Douglas Trumm

This is completely premature and I’m disappointed you continue to spread unsubstantiated claims. I’ve yet to see evidence Seattle’s population has decreased. Downtown Seattle seems to have lost a few folks, but plenty of other neighborhoods are growing substantially. If we were expecting major employers to have everyone work from home forever we wouldn’t see them continue to lease up office space. Seattle isn’t just a job center, it’s a center of amenities and cultural institutions and will continue to be a popular place to live either way.

asdf2

“the new law bars most cities from prohibiting emergency housing, supportive housing, and emergency shelters in any zone where short-term rentals are allowed.”

Sounds good at first glance. But, it begs the question of whether cities will respond by simply barring short-term rentals solely to keep the new law from kicking in because they don’t want homeless shelters. If this becomes the widespread response, the end result simply becomes AirBnb visitors being locked out of most neighborhoods while, for the homeless, almost nothing changes.

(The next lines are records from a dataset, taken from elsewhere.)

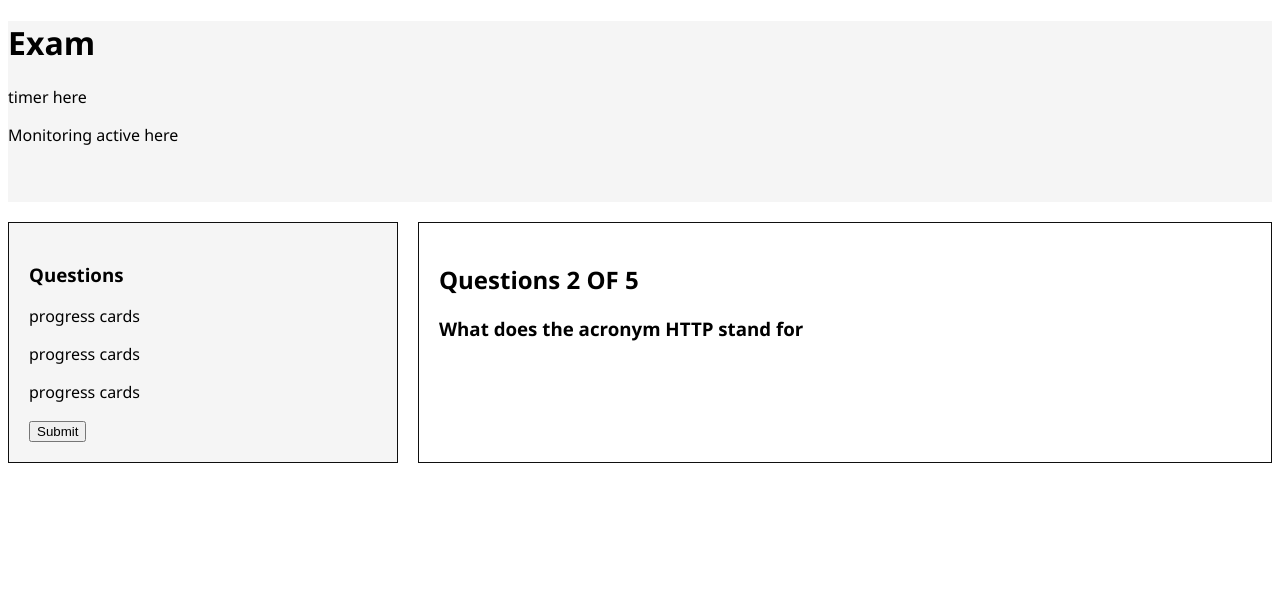
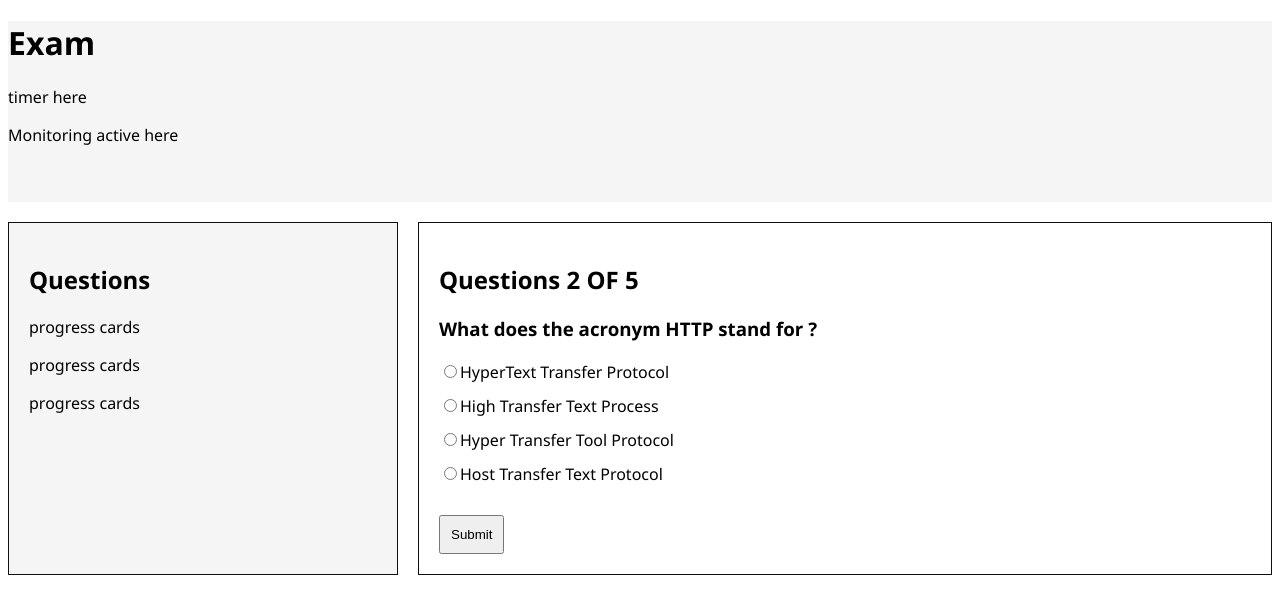
Before and after one commit to summer-group5/ai-exam-platform, a React app in the folder frontend/: page /Coursepage/1/exam in a window 1280 px wide. Shown: the top 614 px of the page. Built offline with nearby package versions, Linux system fonts and the light colour scheme; no server answers; the database is empty; the HTML template or start-up script is replaced by a standard one.

Commit message:
created radio buttons and css formatting

```diff
--- a/frontend/src/pages/Exampage.css
+++ b/frontend/src/pages/Exampage.css
@@ -29,6 +29,10 @@ text-align: left;
   box-sizing: border-box;
 }
 
+.row-container h2 {
+
+}
+
 /* Individual sections */
 
 .exam-section {
@@ -52,3 +56,19 @@ text-align: left;
   padding: 20px;
   background-color: #ffff;
 }
+
+
+.question-options {
+  display: flex;
+  flex-direction: column;
+  gap: 12px;
+  margin-top: 20px;
+}
+
+.submit {
+    margin-top: 30px;
+
+    padding: 10px;
+
+
+}
--- a/frontend/src/pages/Exampage.jsx
+++ b/frontend/src/pages/Exampage.jsx
@@ -1,4 +1,4 @@
-import React from 'react'
+import React, {useState} from 'react'
 import './Exampage.css'
 
 
@@ -6,7 +6,7 @@ import './Exampage.css'
 
 export default function Exampage() {
 
-
+   const [selectedAnswer, setSelectedAnswer] = useState('');
 
 
 
@@ -23,11 +23,11 @@ export default function Exampage() {
        <div className="row-container">
         <section className='exam-section'>
         <div className="progress-bar">
-            <h3>Questions</h3>
+            <h2>Questions</h2>
             <p>progress cards</p>
             <p>progress cards</p>
             <p>progress cards</p>
-            <button>Submit</button>
+
 
         </div>
          </section>
@@ -35,12 +35,61 @@ export default function Exampage() {
             <section className='exam-section'>
              <div className="timer-container">
                  <h2>Questions 2 OF 5</h2>
+         <h3>What does the acronym HTTP stand for ?</h3>
+
+           <div className="question-options">
+
+  <div className="option">
+    <input
+      type="radio"
+      name="http-question"
+      value="HyperText Transfer Protocol"
+      checked={selectedAnswer === 'HyperText Transfer Protocol'}
+      onChange={(e) => setSelectedAnswer(e.target.value)}
+    />
+    <span>HyperText Transfer Protocol</span>
+  </div>
+
+  <div className="option">
+    <input
+      type="radio"
+      name="http-question"
+      value="High Transfer Text Process"
+      checked={selectedAnswer === 'High Transfer Text Process'}
+      onChange={(e) => setSelectedAnswer(e.target.value)}
+    />
+    <span>High Transfer Text Process</span>
+  </div>
+
+  <div className="option">
+    <input
+      type="radio"
+      name="http-question"
+      value="Hyper Transfer Tool Protocol"
+      checked={selectedAnswer === 'Hyper Transfer Tool Protocol'}
+      onChange={(e) => setSelectedAnswer(e.target.value)}
+    />
+    <span>Hyper Transfer Tool Protocol</span>
+  </div>
+
+  <div className="option">
+    <input
+      type="radio"
+      name="http-question"
+      value="Host Transfer Text Protocol"
+      checked={selectedAnswer === 'Host Transfer Text Protocol'}
+      onChange={(e) => setSelectedAnswer(e.target.value)}
+    />
+    <span>Host Transfer Text Protocol</span>
+  </div>
+
+</div>
+             <button className='submit'>Submit</button>
+
+        </div>
 
 
-            <h3>What does the acronym HTTP stand for</h3>
-
-        </div>
-         </section>
+        </section>
 
         </div>
 
```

The “where short-term rentals are allowed” feels like a huge loophole.

Stephen Fesler

It’s definitely a problematic stick. Many cities will want the revenue from short-term vacation rentals and visitors, but they may forego it to avoid these uses like you’re suggesting. If this stays in the legislation as-is and that fear does come true en mass, I suspect there will be a further updates to the legislation. I’d point out three things though…

  1. The legislation states the following: “A code city may not prohibit emergency housing, permanent supportive housing, or indoor emergency shelters in multifamily, commercial, or mixed use zones where short-term rentals are allowed. Emergency housing, permanent supportive housing, and short-term transitional or therapeutic housing, including, but not limited to, domestic violence shelters, homes for foster or other youth or young adults at risk of homelessness, or residential therapeutic services, shall be permitted by a code city at the same occupancy levels as short-term rentals permitted in the residential zone. This requirement does not preclude a code city from implementing regulations to mitigate neighborhood or community impacts of specific facility types. A code city may allow indoor emergency housing, permanent supportive housing, or indoor emergency shelters in all zones. For purposes of this section, “short-term rental” means lodging advertised or regularly offered for overnight or daily use in exchange for compensation for periods of one month or less.”
  2. HB 1923 adopted a few years ago already preempts cities from prohibiting permanent supportive housing in multifamily zones.
  3. Religious institutions have pretty free rein to provide deeply affordable housing types on their properties or properties under their control (go make a church!).

It’s probably less likely that cities will prohibit short-term vacation rentals in commercial and mixed-use zones. Maybe they might in multifamily areas, but then they’d have to ban them in the former zones. But they still couldn’t ban permanent supportive housing in that zoning type. In terms of other residential zones, they could ban short-term vacation rentals to avoid the prescribed uses while not doing so in the other zones and still being able to have short-term vacation rentals in those. So, it’s a mixed bag if cities decide to go down that road and it definitely feels like there would be a better way to go about this. On the flip side though, if short-term vacation rentals wind up banned, there’s strong evidence they’d generally go to regular long-term rental housing, so there’s that. Still not great that cities might ban more in-need housing in the process though.